Go through the data below and copy each line where the word "Flask" occurs.

======== Material for the task ========

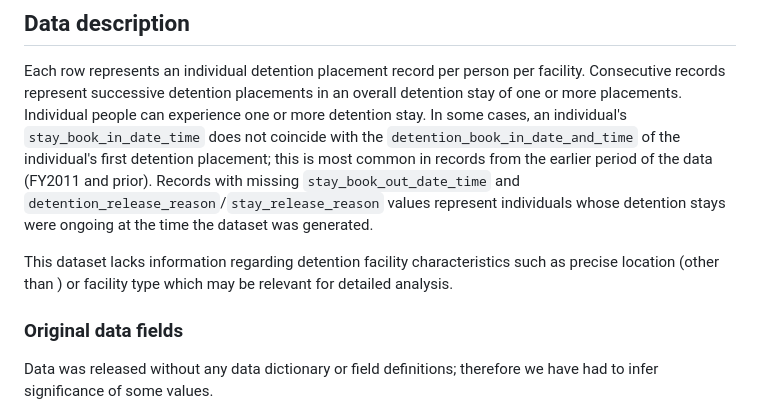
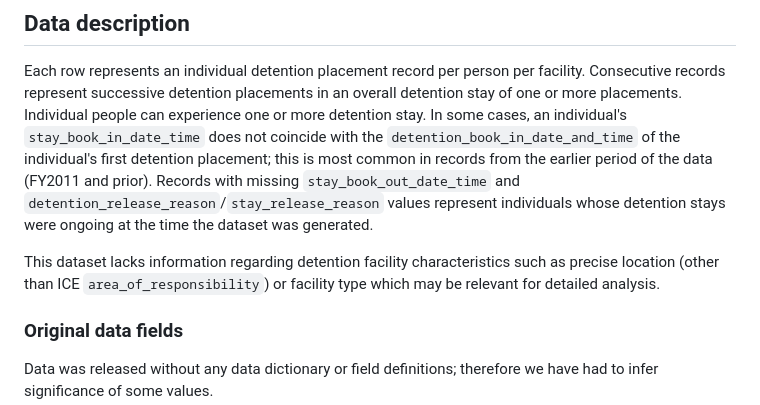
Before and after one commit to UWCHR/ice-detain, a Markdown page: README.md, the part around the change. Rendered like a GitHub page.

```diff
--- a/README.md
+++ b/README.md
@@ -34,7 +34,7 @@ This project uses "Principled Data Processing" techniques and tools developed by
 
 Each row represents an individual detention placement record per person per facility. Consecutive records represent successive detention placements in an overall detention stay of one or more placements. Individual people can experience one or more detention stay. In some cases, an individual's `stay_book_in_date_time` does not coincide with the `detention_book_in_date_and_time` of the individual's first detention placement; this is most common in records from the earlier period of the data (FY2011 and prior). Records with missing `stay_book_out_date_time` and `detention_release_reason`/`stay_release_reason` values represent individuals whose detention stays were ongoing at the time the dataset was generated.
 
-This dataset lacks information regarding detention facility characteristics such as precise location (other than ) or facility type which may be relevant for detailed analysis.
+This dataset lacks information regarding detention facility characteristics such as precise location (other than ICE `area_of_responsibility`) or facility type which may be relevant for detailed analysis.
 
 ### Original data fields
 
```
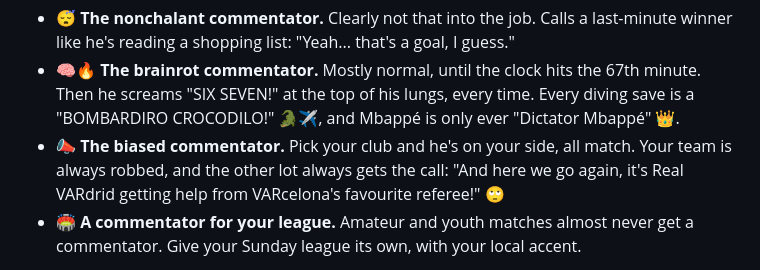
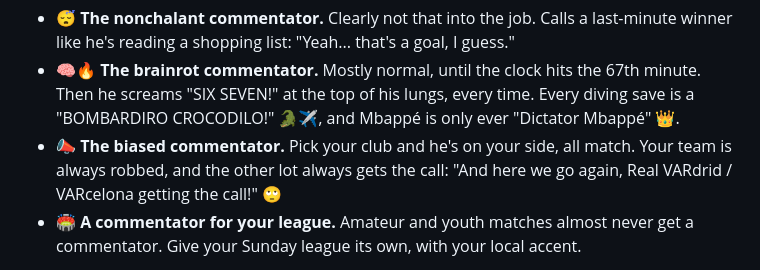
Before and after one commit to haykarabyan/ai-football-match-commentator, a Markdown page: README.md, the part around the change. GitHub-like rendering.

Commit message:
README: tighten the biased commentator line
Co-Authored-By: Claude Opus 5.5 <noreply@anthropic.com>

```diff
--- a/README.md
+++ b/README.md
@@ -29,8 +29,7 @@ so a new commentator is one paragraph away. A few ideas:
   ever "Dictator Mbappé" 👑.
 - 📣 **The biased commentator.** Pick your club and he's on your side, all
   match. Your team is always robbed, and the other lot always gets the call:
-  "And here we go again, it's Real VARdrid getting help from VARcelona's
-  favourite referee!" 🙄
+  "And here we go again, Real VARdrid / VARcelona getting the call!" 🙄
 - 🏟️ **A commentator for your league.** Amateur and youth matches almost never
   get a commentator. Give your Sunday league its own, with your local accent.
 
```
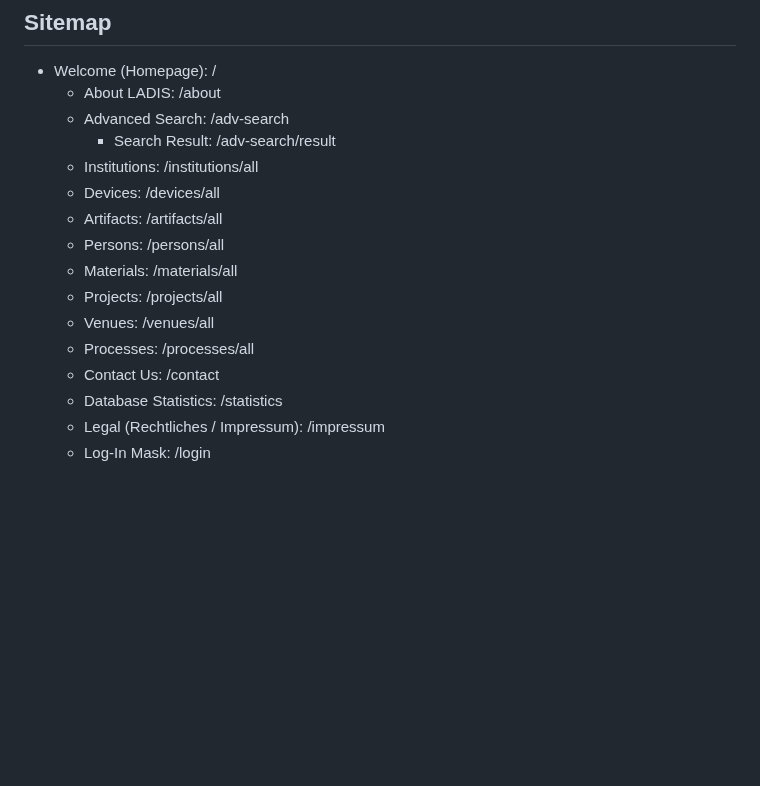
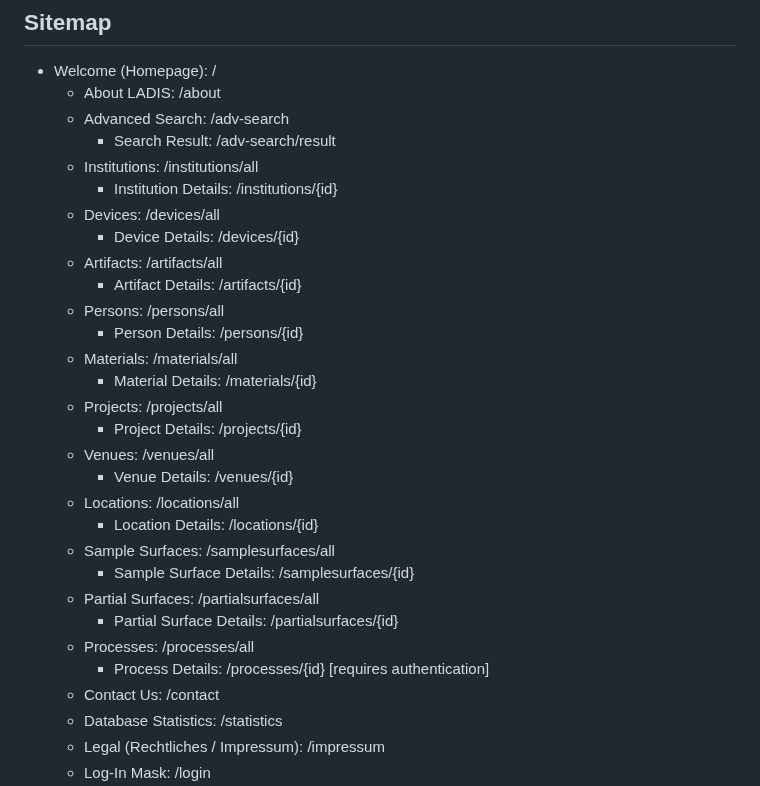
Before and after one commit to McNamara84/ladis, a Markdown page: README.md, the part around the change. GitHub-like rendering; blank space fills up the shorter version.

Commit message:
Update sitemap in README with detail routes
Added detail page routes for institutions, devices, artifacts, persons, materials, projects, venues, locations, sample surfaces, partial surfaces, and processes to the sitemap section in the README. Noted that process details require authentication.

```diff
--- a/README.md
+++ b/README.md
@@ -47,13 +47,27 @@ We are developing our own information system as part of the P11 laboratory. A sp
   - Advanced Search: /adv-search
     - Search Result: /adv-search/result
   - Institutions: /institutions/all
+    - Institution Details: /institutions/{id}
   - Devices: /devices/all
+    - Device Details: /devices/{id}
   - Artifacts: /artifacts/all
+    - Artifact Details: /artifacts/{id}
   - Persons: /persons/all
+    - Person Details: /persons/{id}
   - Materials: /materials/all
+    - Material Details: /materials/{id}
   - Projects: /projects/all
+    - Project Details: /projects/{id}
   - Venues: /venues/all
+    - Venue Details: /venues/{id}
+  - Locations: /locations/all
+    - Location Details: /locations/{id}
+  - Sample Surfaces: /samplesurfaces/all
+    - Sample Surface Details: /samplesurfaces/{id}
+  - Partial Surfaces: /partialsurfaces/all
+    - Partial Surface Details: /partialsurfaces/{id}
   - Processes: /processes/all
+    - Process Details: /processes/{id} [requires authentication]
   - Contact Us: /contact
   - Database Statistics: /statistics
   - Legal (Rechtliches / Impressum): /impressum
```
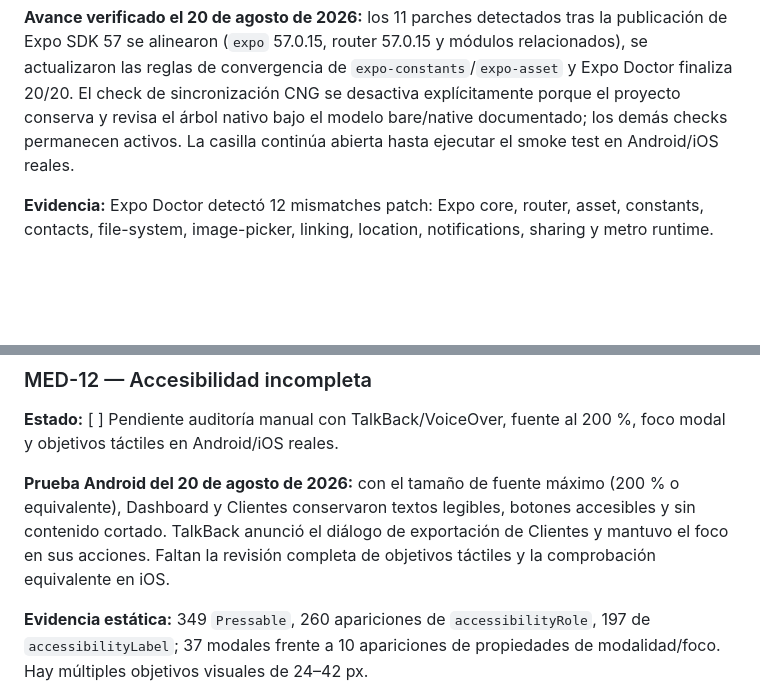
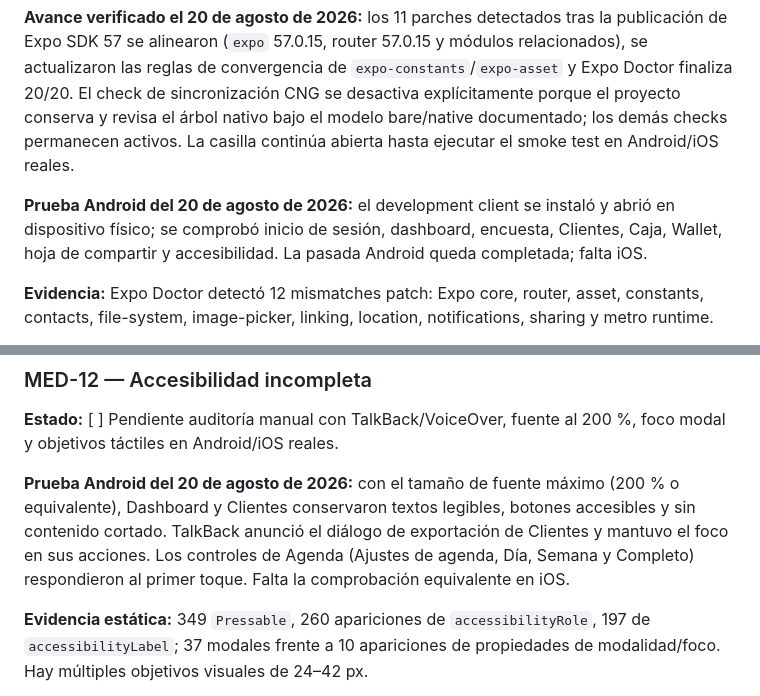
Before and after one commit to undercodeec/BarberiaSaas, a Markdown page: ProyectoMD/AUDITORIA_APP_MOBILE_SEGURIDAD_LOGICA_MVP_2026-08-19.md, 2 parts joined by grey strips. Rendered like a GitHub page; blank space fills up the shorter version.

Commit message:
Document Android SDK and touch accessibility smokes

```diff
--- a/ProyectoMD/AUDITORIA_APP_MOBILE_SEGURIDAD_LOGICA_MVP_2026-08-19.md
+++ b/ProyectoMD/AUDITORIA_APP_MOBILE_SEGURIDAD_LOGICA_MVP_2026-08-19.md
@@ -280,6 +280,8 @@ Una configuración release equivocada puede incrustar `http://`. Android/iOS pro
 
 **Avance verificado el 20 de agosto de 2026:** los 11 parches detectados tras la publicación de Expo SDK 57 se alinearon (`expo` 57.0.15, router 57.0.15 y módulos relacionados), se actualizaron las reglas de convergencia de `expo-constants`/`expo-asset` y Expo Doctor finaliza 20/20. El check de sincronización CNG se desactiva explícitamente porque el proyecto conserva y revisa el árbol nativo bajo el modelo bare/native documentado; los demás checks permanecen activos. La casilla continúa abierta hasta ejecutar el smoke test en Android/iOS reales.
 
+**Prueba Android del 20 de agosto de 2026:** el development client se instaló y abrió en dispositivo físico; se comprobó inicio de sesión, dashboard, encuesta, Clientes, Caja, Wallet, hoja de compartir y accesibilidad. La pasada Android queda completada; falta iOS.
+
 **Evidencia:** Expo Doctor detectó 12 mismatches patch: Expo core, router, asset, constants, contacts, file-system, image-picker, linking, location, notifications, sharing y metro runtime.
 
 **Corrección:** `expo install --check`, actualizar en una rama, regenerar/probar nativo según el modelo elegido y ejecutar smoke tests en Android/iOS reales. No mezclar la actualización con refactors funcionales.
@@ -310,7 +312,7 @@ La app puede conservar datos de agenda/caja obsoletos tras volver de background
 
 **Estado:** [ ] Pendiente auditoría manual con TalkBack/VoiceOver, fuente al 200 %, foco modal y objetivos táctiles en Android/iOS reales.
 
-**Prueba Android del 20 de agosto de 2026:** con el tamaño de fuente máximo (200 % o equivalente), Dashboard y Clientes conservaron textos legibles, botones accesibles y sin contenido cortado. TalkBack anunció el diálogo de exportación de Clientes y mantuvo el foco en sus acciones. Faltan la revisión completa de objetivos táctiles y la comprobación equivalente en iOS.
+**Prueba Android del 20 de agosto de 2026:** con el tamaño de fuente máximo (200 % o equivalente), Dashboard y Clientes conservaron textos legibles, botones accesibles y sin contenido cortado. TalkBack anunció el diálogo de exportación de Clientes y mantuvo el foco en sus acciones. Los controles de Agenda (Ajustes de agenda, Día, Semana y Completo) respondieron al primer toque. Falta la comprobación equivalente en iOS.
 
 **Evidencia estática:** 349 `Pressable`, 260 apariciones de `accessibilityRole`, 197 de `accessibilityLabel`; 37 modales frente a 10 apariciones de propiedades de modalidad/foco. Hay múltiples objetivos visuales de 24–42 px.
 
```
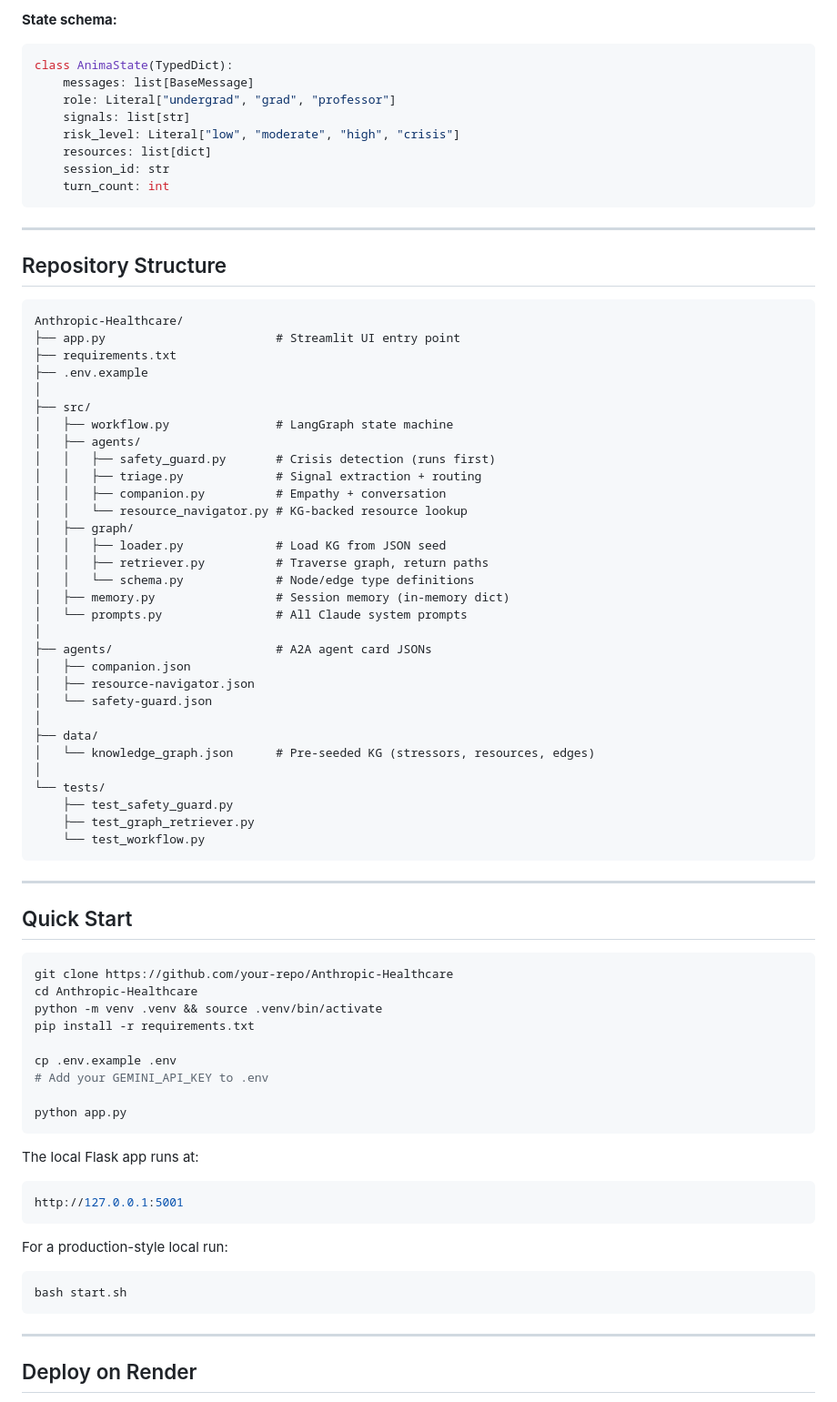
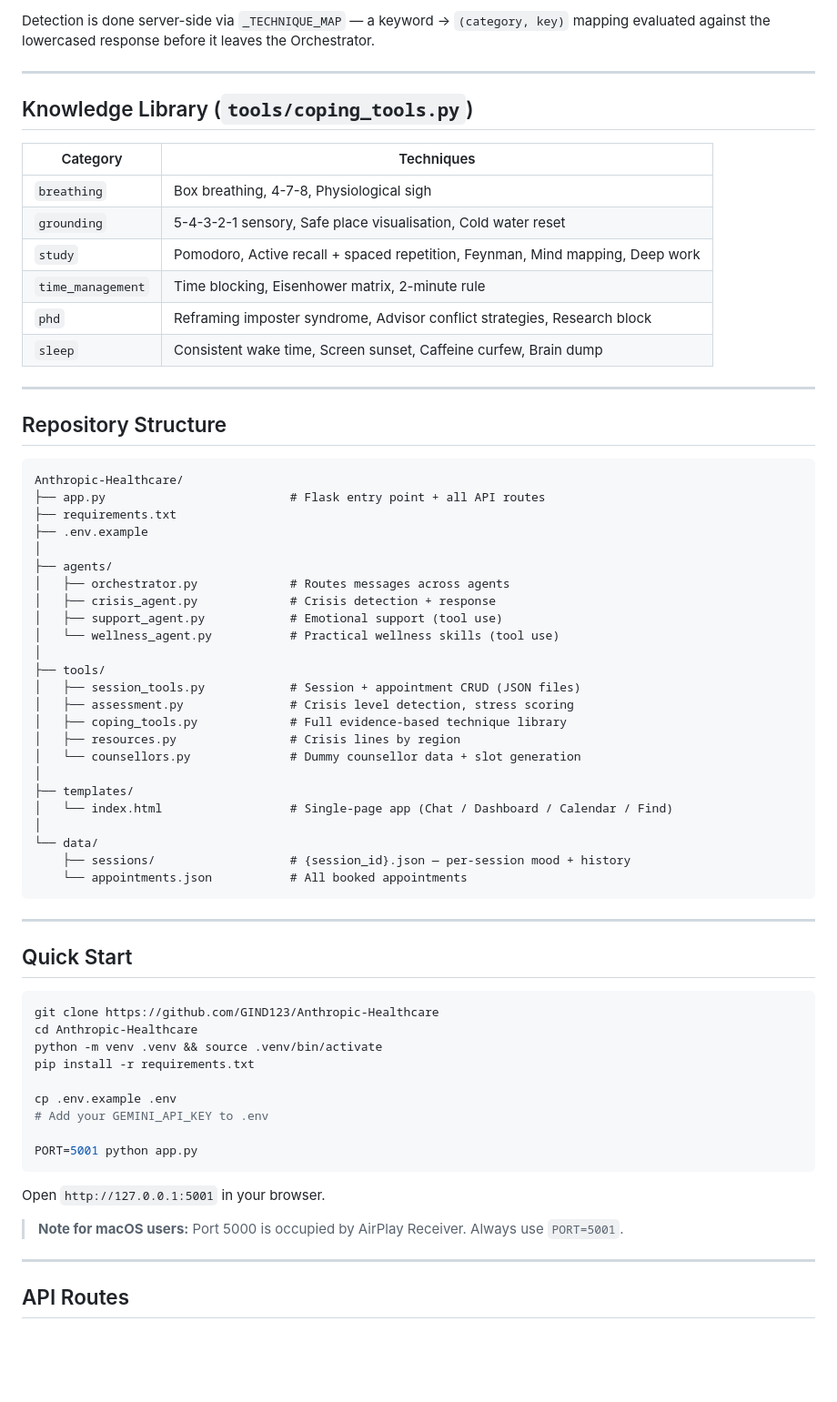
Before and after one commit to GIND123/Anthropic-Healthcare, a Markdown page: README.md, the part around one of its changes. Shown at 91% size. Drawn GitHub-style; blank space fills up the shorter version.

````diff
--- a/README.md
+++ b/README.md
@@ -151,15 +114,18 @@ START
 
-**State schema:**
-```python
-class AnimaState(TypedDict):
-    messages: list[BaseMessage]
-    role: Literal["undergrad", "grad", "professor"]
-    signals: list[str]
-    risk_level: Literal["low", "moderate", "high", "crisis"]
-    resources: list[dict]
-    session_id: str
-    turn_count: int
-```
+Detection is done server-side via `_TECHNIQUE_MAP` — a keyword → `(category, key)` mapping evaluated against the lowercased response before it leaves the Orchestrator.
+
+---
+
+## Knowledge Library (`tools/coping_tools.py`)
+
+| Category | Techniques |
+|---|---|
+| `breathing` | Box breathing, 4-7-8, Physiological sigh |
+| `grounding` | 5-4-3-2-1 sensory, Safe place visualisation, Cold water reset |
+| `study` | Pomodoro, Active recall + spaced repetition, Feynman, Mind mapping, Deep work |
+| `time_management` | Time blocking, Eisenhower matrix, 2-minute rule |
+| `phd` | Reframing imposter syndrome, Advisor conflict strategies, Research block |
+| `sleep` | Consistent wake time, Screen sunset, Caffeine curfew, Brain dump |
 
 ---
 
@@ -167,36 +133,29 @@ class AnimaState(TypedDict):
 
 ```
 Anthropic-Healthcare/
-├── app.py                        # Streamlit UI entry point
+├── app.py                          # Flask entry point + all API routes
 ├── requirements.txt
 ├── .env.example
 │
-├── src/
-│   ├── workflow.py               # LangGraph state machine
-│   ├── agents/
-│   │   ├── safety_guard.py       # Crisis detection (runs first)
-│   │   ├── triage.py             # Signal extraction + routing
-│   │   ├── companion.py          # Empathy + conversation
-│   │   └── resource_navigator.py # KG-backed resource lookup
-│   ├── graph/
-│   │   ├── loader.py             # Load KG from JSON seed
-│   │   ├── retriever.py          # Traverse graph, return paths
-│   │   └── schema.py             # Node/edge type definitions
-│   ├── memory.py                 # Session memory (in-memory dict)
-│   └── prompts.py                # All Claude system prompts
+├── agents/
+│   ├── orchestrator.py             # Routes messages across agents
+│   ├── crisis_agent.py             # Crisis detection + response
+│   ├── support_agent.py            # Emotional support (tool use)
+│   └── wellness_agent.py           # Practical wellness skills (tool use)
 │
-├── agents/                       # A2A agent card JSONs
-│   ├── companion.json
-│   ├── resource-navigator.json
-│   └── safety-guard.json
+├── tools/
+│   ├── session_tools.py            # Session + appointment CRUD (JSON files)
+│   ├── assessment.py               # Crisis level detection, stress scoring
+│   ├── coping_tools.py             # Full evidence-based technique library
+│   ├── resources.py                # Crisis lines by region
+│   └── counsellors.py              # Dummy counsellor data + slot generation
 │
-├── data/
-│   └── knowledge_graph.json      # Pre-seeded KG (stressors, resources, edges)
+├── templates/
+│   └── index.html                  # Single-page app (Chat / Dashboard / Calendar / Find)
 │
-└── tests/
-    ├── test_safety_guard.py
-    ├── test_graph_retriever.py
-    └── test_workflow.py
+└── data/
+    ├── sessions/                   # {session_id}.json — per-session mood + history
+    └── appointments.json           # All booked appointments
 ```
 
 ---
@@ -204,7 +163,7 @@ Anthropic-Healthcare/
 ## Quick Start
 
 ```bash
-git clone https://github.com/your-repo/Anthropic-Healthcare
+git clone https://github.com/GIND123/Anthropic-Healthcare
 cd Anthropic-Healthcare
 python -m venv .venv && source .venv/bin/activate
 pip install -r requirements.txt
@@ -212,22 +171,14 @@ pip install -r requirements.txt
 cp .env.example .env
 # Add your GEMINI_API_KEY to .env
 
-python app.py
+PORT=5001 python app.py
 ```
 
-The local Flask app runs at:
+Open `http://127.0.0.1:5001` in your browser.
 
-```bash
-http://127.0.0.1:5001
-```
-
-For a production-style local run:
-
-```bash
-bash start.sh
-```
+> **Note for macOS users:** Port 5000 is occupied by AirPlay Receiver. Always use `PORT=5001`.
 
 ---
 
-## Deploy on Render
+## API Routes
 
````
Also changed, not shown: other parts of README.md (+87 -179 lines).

========

Reply –
+├── app.py                          # Flask entry point + all API routes
-The local Flask app runs at:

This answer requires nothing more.